Until next time....

Tuesday, 2 October 2012

BrewDog Hello My Name Is Beastie

Good evening all. You might remember that during August last year, BrewDog released an unusually named beer called "Hello My Name Is Ingrid", a DIPA brewed with cloudberries and the usual hop suspects (Citra, Nelson Sauvin, etc). Previously brewed only for the Swedish market, it was given an all-encompassing release a few months later and quickly became a personal favourite of mine. Over a year later and another DIPA with a weird name, this time with the addition of brambles. It's called Hello My Name Is Beastie, and naturally I've got high hopes based on how fantastic the previous version was. Review after the pic....

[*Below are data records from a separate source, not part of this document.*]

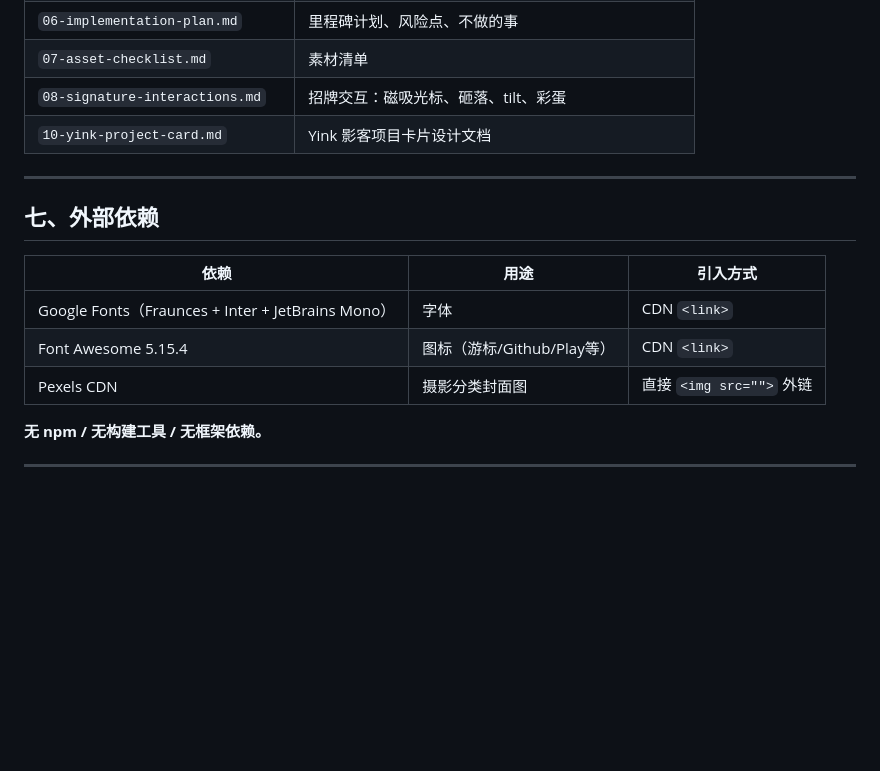
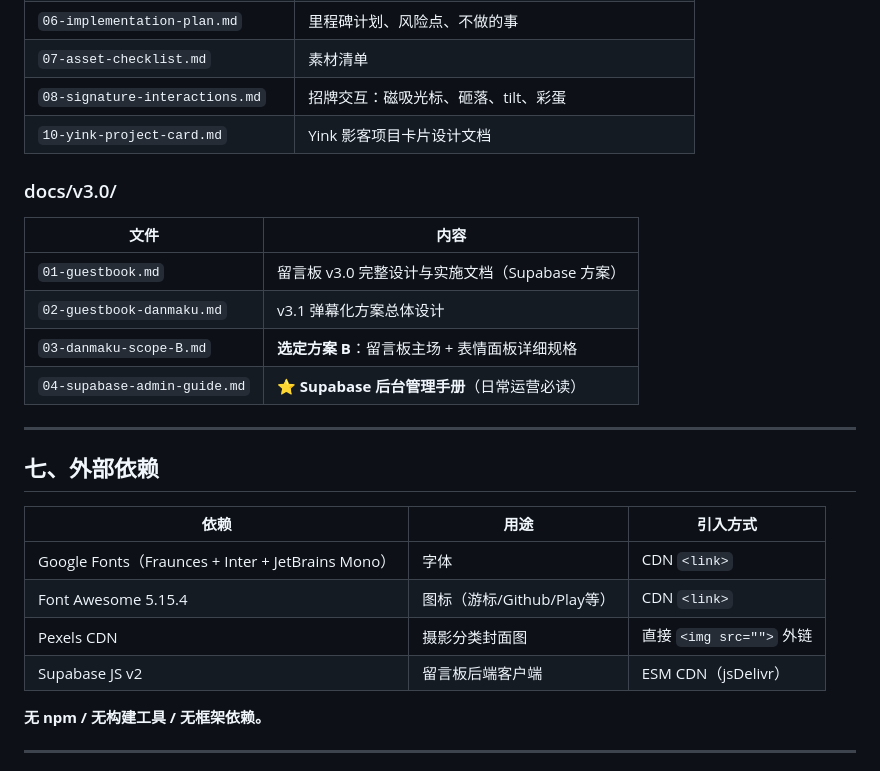
Before and after one commit to haozi-techhub/personal.website, a Markdown page: docs/PROJECT-SUMMARY.md, the part around one of its changes. Drawn GitHub-style; blank space fills up the shorter version.

```diff
--- a/docs/PROJECT-SUMMARY.md
+++ b/docs/PROJECT-SUMMARY.md
@@ -203,6 +229,15 @@
 | `08-signature-interactions.md` | 招牌交互：磁吸光标、砸落、tilt、彩蛋 |
 | `10-yink-project-card.md` | Yink 影客项目卡片设计文档 |
 
+### docs/v3.0/
+
+| 文件 | 内容 |
+|---|---|
+| `01-guestbook.md` | 留言板 v3.0 完整设计与实施文档（Supabase 方案）|
+| `02-guestbook-danmaku.md` | v3.1 弹幕化方案总体设计 |
+| `03-danmaku-scope-B.md` | **选定方案 B**：留言板主场 + 表情面板详细规格 |
+| `04-supabase-admin-guide.md` | **⭐ Supabase 后台管理手册**（日常运营必读）|
+
 ---
 
 ## 七、外部依赖
@@ -212,6 +247,7 @@
 | Google Fonts（Fraunces + Inter + JetBrains Mono） | 字体 | CDN `<link>` |
 | Font Awesome 5.15.4 | 图标（游标/Github/Play等） | CDN `<link>` |
 | Pexels CDN | 摄影分类封面图 | 直接 `<img src="">` 外链 |
+| Supabase JS v2 | 留言板后端客户端 | ESM CDN（jsDelivr）|
 
 **无 npm / 无构建工具 / 无框架依赖。**
 
```
Also changed, not shown: other parts of docs/PROJECT-SUMMARY.md (+54 -15 lines).
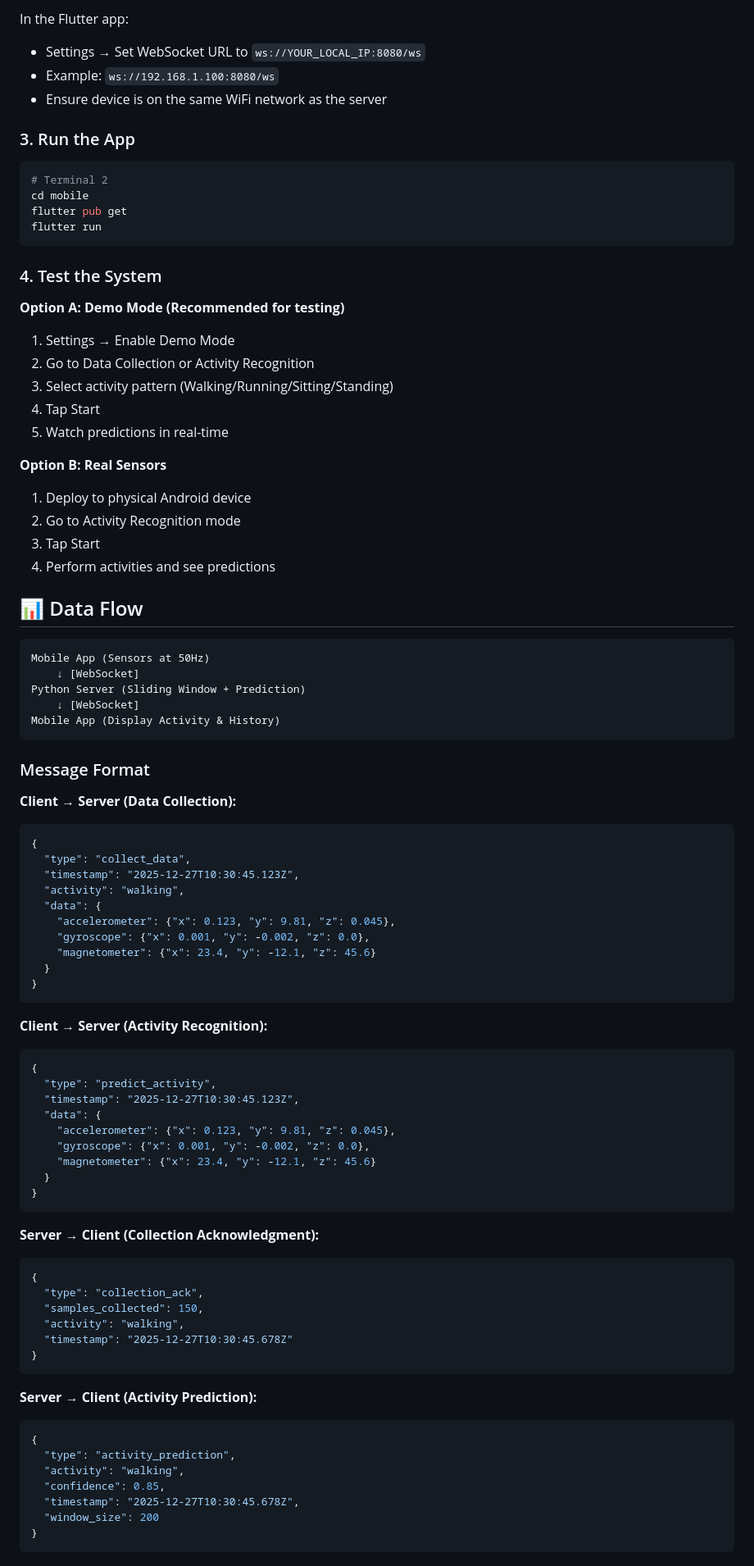
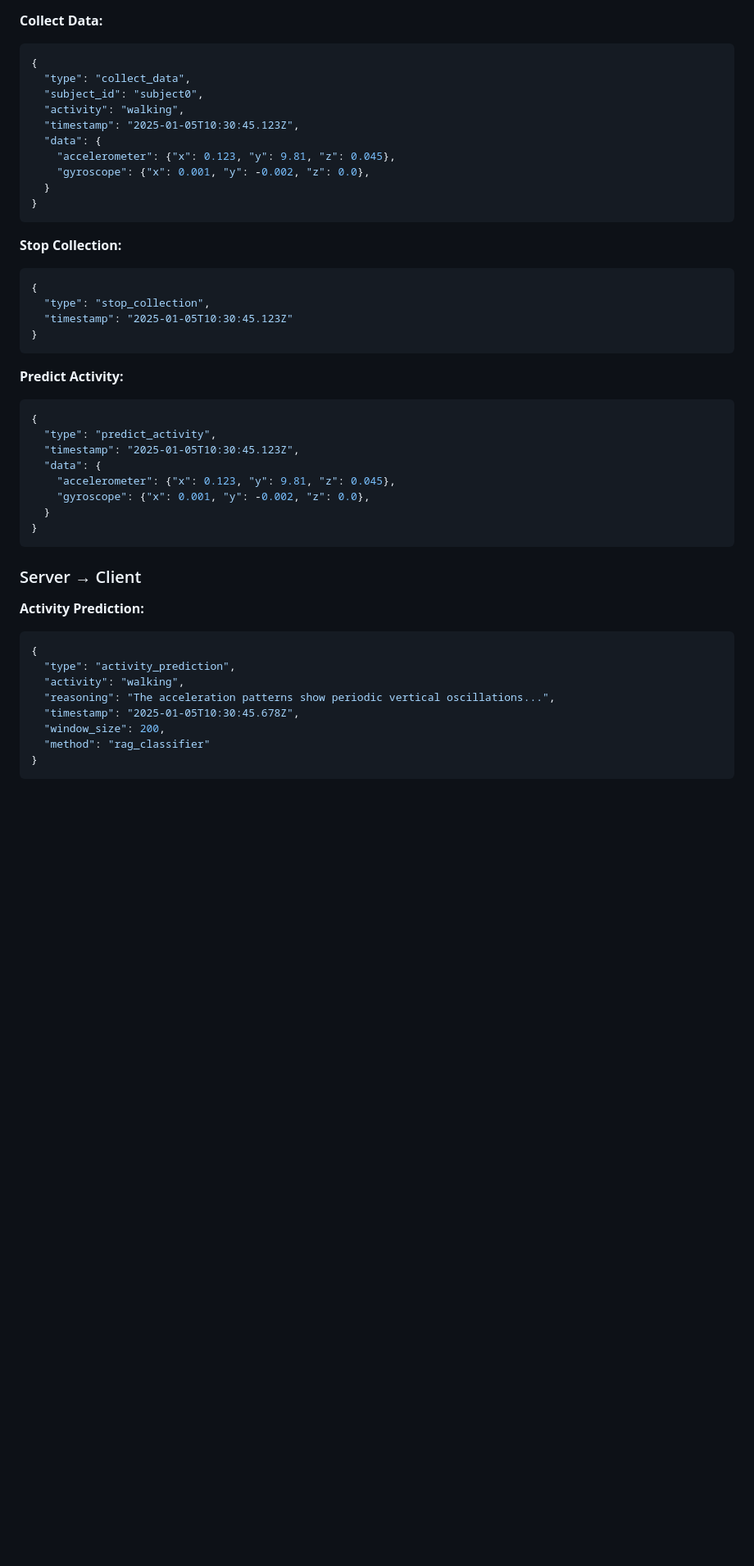
Before and after one commit to hanzjk/rag-har-app, a Markdown page: README.md, the part around one of its changes. Shown at 82% size. Drawn GitHub-style; blank space fills up the shorter version.

````diff
--- a/README.md
+++ b/README.md
@@ -156,89 +154,48 @@ Find your local IP address:
-In the Flutter app:
-- Settings → Set WebSocket URL to `ws://YOUR_LOCAL_IP:8080/ws`
-- Example: `ws://192.168.1.100:8080/ws`
-- Ensure device is on the same WiFi network as the server
-
-### 3. Run the App
-
-```bash
-# Terminal 2
-cd mobile
-flutter pub get
-flutter run
-```
-
-### 4. Test the System
-
-**Option A: Demo Mode (Recommended for testing)**
-1. Settings → Enable Demo Mode
-2. Go to Data Collection or Activity Recognition
-3. Select activity pattern (Walking/Running/Sitting/Standing)
-4. Tap Start
-5. Watch predictions in real-time
-
-**Option B: Real Sensors**
-1. Deploy to physical Android device
-2. Go to Activity Recognition mode
-3. Tap Start
-4. Perform activities and see predictions
-
-## 📊 Data Flow
-
-```
-Mobile App (Sensors at 50Hz)
-    ↓ [WebSocket]
-Python Server (Sliding Window + Prediction)
-    ↓ [WebSocket]
-Mobile App (Display Activity & History)
-```
-
-### Message Format
-
-**Client → Server (Data Collection):**
+**Collect Data:**
 ```json
 {
   "type": "collect_data",
-  "timestamp": "2025-12-27T10:30:45.123Z",
+  "subject_id": "subject0",
   "activity": "walking",
+  "timestamp": "2025-01-05T10:30:45.123Z",
   "data": {
     "accelerometer": {"x": 0.123, "y": 9.81, "z": 0.045},
     "gyroscope": {"x": 0.001, "y": -0.002, "z": 0.0},
-    "magnetometer": {"x": 23.4, "y": -12.1, "z": 45.6}
   }
 }
 ```
 
-**Client → Server (Activity Recognition):**
+**Stop Collection:**
+```json
+{
+  "type": "stop_collection",
+  "timestamp": "2025-01-05T10:30:45.123Z"
+}
+```
+
+**Predict Activity:**
 ```json
 {
   "type": "predict_activity",
-  "timestamp": "2025-12-27T10:30:45.123Z",
+  "timestamp": "2025-01-05T10:30:45.123Z",
   "data": {
     "accelerometer": {"x": 0.123, "y": 9.81, "z": 0.045},
     "gyroscope": {"x": 0.001, "y": -0.002, "z": 0.0},
-    "magnetometer": {"x": 23.4, "y": -12.1, "z": 45.6}
   }
 }
 ```
 
-**Server → Client (Collection Acknowledgment):**
-```json
-{
-  "type": "collection_ack",
-  "samples_collected": 150,
-  "activity": "walking",
-  "timestamp": "2025-12-27T10:30:45.678Z"
-}
-```
+### Server → Client
 
-**Server → Client (Activity Prediction):**
+**Activity Prediction:**
 ```json
 {
   "type": "activity_prediction",
   "activity": "walking",
-  "confidence": 0.85,
-  "timestamp": "2025-12-27T10:30:45.678Z",
-  "window_size": 200
+  "reasoning": "The acceleration patterns show periodic vertical oscillations...",
+  "timestamp": "2025-01-05T10:30:45.678Z",
+  "window_size": 200,
+  "method": "rag_classifier"
 }
 ```
 
````
Also changed, not shown: other parts of README.md (+137 -139 lines).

Hello My Name Is Beastie (8.2% ABV) pours an amber colour with a thick white head that dissipates relatively quickly to a patchy covering over the surface of the beer. The aroma is pretty standard for a DIPA, with resinous pine, mango, grapefruit and some honey in the background. Surprisingly there are some hints of malt every so often which I wouldn't normally expect with a DIPA, and the hop-derived aromas aren't as intense as they possibly could be considering the beer style. This does seem to be a trend with BrewDog's recent Imperial IPA offerings, e.g. Anarchist/Alchemist which, despite the high alcohol content and massive dry hopping regime, was quite reserved in both aroma and taste. The brambles are noticeable yet faint and there are also some notes of orange towards the end of the beer. So far, a myriad of different aromas presented with startling subtlety- let's see if the taste delivers a bit more power. Similar flavours are on show, with malt, pine, peach, mango, grapefruit and some honey sweetness. The hops don't provide much bitterness, but the brambles appear to have imparted a light tartness that compliments the other flavours well. The alcohol is dangerously hidden and the subtleties of the flavours mean there is no cloying, allowing for frequent sips. As with the aroma the flavours aren't particularly robust, but they're balanced and varied enough so that it doesn't seem to matter in this context. The mouthfeel is light and the beer is moderately carbonated- personally a bit more carbonation would've worked better but this doesn't hinder the experience too much. Overall, the inclusion of brambles in this beer is a nice twist on the DIPA style, and I could certainly see myself having this offering again. However, it pales in comparison to Hello My Name Is Ingrid, which is unfortunate as I my expectations were high considering its illustrious company. Definitely worth trying, but if you somehow have the opportunity to get some Ingrid then take it over this one.

Until next time....